EXERCISE = Among the entries below, please show each line that carries the word "Back".

-------- AVAILABLE DATA --------

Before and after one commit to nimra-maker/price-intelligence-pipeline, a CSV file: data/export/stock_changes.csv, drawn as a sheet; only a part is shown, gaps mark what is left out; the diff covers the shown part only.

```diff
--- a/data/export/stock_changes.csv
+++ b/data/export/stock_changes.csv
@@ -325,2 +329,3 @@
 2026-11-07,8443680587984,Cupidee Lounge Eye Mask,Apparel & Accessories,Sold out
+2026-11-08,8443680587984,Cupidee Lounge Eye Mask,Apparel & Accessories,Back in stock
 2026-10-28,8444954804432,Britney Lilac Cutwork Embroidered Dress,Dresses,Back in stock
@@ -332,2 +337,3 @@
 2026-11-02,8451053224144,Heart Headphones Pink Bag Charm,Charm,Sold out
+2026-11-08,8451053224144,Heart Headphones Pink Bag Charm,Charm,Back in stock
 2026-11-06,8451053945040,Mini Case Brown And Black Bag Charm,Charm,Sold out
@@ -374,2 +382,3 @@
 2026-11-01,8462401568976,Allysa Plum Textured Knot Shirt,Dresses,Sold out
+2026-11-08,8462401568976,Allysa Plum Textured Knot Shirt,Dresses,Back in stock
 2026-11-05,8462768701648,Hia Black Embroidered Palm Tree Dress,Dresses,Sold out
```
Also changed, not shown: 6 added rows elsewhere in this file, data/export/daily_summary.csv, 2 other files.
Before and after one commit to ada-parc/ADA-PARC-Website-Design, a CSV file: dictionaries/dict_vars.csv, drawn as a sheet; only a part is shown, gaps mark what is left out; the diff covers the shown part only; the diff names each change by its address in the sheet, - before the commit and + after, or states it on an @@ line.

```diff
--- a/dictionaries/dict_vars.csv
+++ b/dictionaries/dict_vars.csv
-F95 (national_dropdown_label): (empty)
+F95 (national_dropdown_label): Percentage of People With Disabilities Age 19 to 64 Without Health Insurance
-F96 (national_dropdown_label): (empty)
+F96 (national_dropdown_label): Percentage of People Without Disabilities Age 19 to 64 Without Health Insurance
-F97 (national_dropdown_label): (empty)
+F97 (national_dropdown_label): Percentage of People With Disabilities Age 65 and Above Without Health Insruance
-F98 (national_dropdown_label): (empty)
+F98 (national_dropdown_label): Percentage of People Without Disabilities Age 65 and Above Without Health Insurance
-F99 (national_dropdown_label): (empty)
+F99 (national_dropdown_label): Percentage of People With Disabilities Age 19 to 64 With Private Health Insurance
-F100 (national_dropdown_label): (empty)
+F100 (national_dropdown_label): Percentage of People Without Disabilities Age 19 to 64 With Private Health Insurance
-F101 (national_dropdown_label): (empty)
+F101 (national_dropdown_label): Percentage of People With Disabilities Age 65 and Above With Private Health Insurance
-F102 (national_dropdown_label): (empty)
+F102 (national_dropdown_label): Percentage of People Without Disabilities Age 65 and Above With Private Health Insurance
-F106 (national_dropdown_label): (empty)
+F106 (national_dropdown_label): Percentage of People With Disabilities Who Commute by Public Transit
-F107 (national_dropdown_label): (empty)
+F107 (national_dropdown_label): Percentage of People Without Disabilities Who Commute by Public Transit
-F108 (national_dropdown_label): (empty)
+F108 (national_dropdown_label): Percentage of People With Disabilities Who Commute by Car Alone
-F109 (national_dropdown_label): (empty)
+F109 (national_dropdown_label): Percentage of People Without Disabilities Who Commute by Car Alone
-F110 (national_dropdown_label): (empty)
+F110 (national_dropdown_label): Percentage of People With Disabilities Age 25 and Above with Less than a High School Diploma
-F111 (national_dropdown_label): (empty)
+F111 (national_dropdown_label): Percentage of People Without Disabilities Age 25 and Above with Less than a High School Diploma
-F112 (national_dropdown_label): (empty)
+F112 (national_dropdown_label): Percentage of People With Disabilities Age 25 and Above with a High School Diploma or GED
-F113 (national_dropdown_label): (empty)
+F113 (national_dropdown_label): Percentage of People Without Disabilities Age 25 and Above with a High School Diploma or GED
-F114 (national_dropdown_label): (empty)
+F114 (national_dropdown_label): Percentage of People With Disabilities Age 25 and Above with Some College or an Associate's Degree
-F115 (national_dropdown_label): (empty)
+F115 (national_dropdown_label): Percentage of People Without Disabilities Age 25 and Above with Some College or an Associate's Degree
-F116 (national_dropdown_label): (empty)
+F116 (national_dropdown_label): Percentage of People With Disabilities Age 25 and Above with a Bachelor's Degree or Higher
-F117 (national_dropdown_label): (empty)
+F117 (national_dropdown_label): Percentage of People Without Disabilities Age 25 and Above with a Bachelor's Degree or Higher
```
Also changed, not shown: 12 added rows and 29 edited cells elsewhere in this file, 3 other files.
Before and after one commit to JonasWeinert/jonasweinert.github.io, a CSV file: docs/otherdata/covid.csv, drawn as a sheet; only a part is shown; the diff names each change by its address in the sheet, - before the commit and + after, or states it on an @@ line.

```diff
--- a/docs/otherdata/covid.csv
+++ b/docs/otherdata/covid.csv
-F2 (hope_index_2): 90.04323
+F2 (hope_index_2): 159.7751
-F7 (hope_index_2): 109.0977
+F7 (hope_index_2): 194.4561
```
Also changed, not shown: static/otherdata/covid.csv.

--------

TASK ANSWER =
+2026-11-08,8443680587984,Cupidee Lounge Eye Mask,Apparel & Accessories,Back in stock
 2026-10-28,8444954804432,Britney Lilac Cutwork Embroidered Dress,Dresses,Back in stock
+2026-11-08,8451053224144,Heart Headphones Pink Bag Charm,Charm,Back in stock
+2026-11-08,8462401568976,Allysa Plum Textured Knot Shirt,Dresses,Back in stock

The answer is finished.